Top of PROVIDED MATERIAL

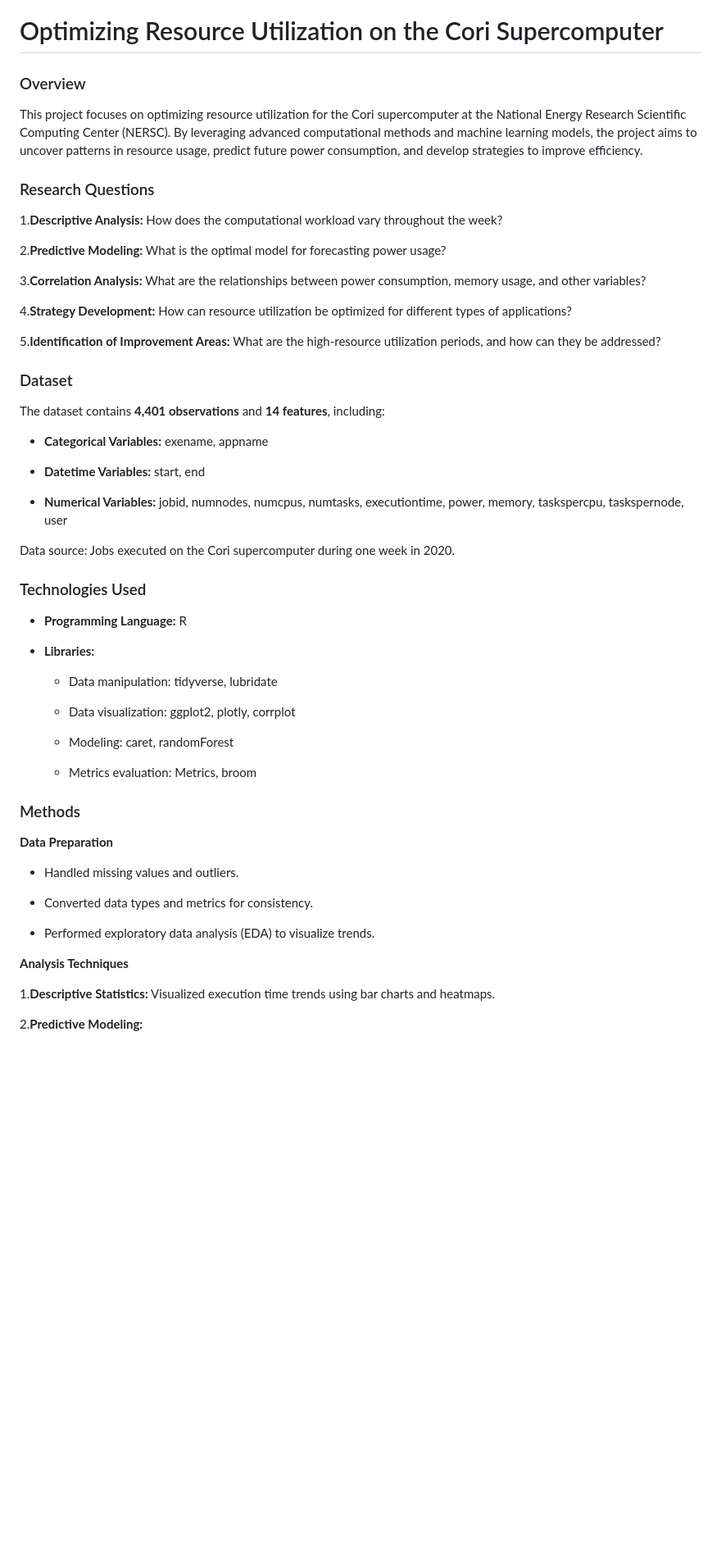
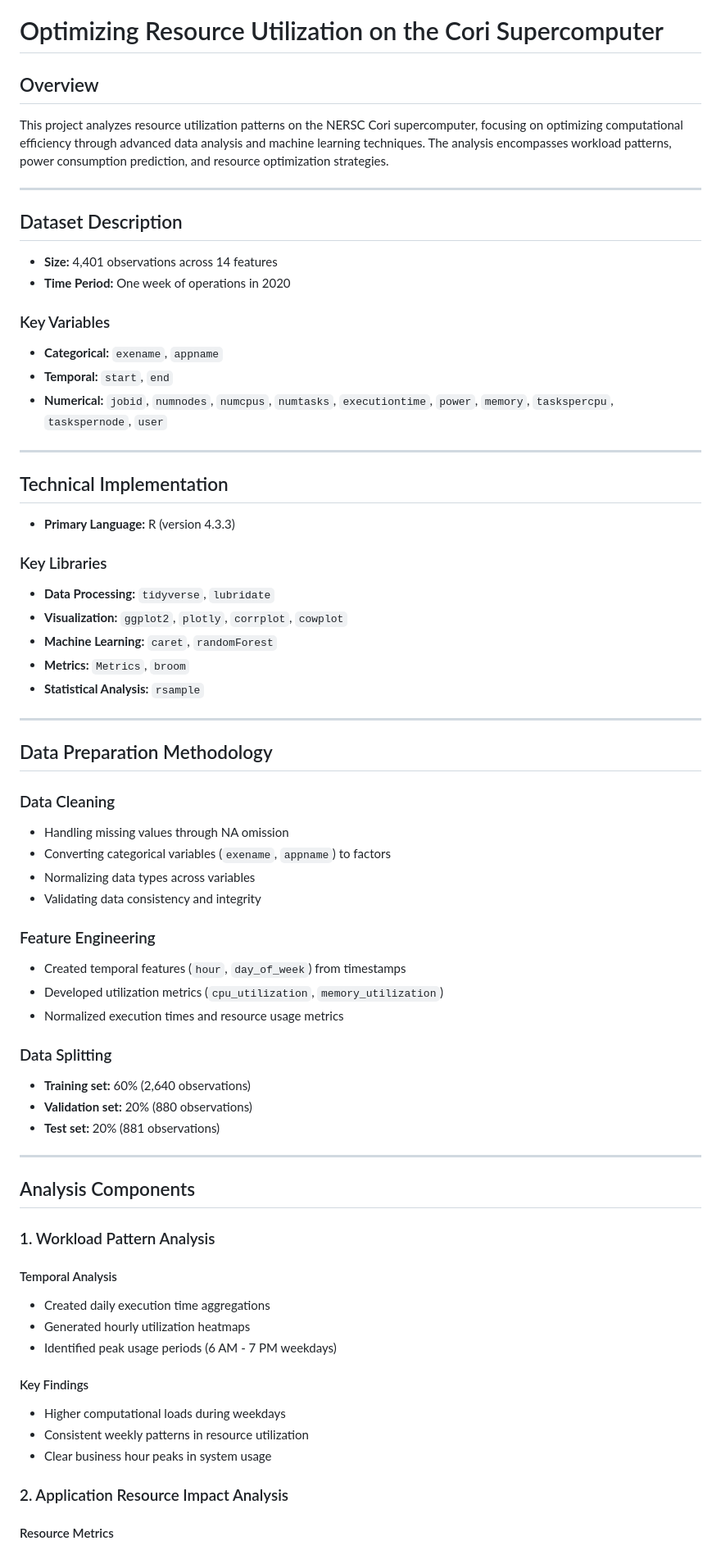
Before and after one commit to farookahmedalishaik/Projects, a Markdown page: Optimizing Cori/Optimizing Cori.md/README.md, the part around the change printed below. Shown: that part at 82% size. Rendered like a GitHub page; blank space fills up the shorter version.

```diff
--- a/Optimizing Cori/Optimizing Cori.md/README.md
+++ b/Optimizing Cori/Optimizing Cori.md/README.md
@@ -1,60 +1,78 @@
 # Optimizing Resource Utilization on the Cori Supercomputer
 
-### Overview
+## Overview
 
-This project focuses on optimizing resource utilization for the Cori supercomputer at the National Energy Research Scientific Computing Center (NERSC). By leveraging advanced computational methods and machine learning models, the project aims to uncover patterns in resource usage, predict future power consumption, and develop strategies to improve efficiency.
+This project analyzes resource utilization patterns on the NERSC Cori supercomputer, focusing on optimizing computational efficiency through advanced data analysis and machine learning techniques. The analysis encompasses workload patterns, power consumption prediction, and resource optimization strategies.
 
-### Research Questions
+---
 
-1.**Descriptive Analysis:** How does the computational workload vary throughout the week?
+## Dataset Description
 
-2.**Predictive Modeling:** What is the optimal model for forecasting power usage?
+* **Size:** 4,401 observations across 14 features
+* **Time Period:** One week of operations in 2020
 
-3.**Correlation Analysis:** What are the relationships between power consumption, memory usage, and other variables?
+### Key Variables
 
-4.**Strategy Development:** How can resource utilization be optimized for different types of applications?
+* **Categorical:** `exename`, `appname`
+* **Temporal:** `start`, `end`
+* **Numerical:** `jobid`, `numnodes`, `numcpus`, `numtasks`, `executiontime`, `power`, `memory`, `taskspercpu`, `taskspernode`, `user`
 
-5.**Identification of Improvement Areas:** What are the high-resource utilization periods, and how can they be addressed?
+---
 
-### Dataset
+## Technical Implementation
 
-The dataset contains **4,401 observations** and **14 features**, including:
+* **Primary Language:** R (version 4.3.3)
 
-* **Categorical Variables:** exename, appname
+### Key Libraries
 
-* **Datetime Variables:** start, end
+* **Data Processing:** `tidyverse`, `lubridate`
+* **Visualization:** `ggplot2`, `plotly`, `corrplot`, `cowplot`
+* **Machine Learning:** `caret`, `randomForest`
+* **Metrics:** `Metrics`, `broom`
+* **Statistical Analysis:** `rsample`
 
-* **Numerical Variables:** jobid, numnodes, numcpus, numtasks, executiontime, power, memory, taskspercpu, taskspernode, user
+---
 
-Data source: Jobs executed on the Cori supercomputer during one week in 2020.
+## Data Preparation Methodology
 
-### Technologies Used
+### Data Cleaning
 
-* **Programming Language:** R
+* Handling missing values through NA omission
+* Converting categorical variables (`exename`, `appname`) to factors
+* Normalizing data types across variables
+* Validating data consistency and integrity
 
-* **Libraries:**
+### Feature Engineering
 
-  * Data manipulation: tidyverse, lubridate
+* Created temporal features (`hour`, `day_of_week`) from timestamps
+* Developed utilization metrics (`cpu_utilization`, `memory_utilization`)
+* Normalized execution times and resource usage metrics
 
-  * Data visualization: ggplot2, plotly, corrplot
+### Data Splitting
 
-  * Modeling: caret, randomForest
+* **Training set:** 60% (2,640 observations)
+* **Validation set:** 20% (880 observations)
+* **Test set:** 20% (881 observations)
 
-  * Metrics evaluation: Metrics, broom
+---
 
-### Methods
+## Analysis Components
 
-**Data Preparation**
+### 1. Workload Pattern Analysis
 
-  * Handled missing values and outliers.
+#### Temporal Analysis
 
-  * Converted data types and metrics for consistency.
+* Created daily execution time aggregations
+* Generated hourly utilization heatmaps
+* Identified peak usage periods (6 AM - 7 PM weekdays)
 
-  * Performed exploratory data analysis (EDA) to visualize trends.
+#### Key Findings
 
-**Analysis Techniques**
+* Higher computational loads during weekdays
+* Consistent weekly patterns in resource utilization
+* Clear business hour peaks in system usage
 
-1.**Descriptive Statistics:** Visualized execution time trends using bar charts and heatmaps.
+### 2. Application Resource Impact Analysis
 
-2.**Predictive Modeling:**
+#### Resource Metrics
 
```
Also changed, not shown: other parts of Optimizing Cori/Optimizing Cori.md/README.md (+91 -47 lines).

Bottom of PROVIDED MATERIAL

Within the material, how many lines hold the string "Modeling"? Give the number by itself.

> _RESULT OF THIS EXERCISE_: 3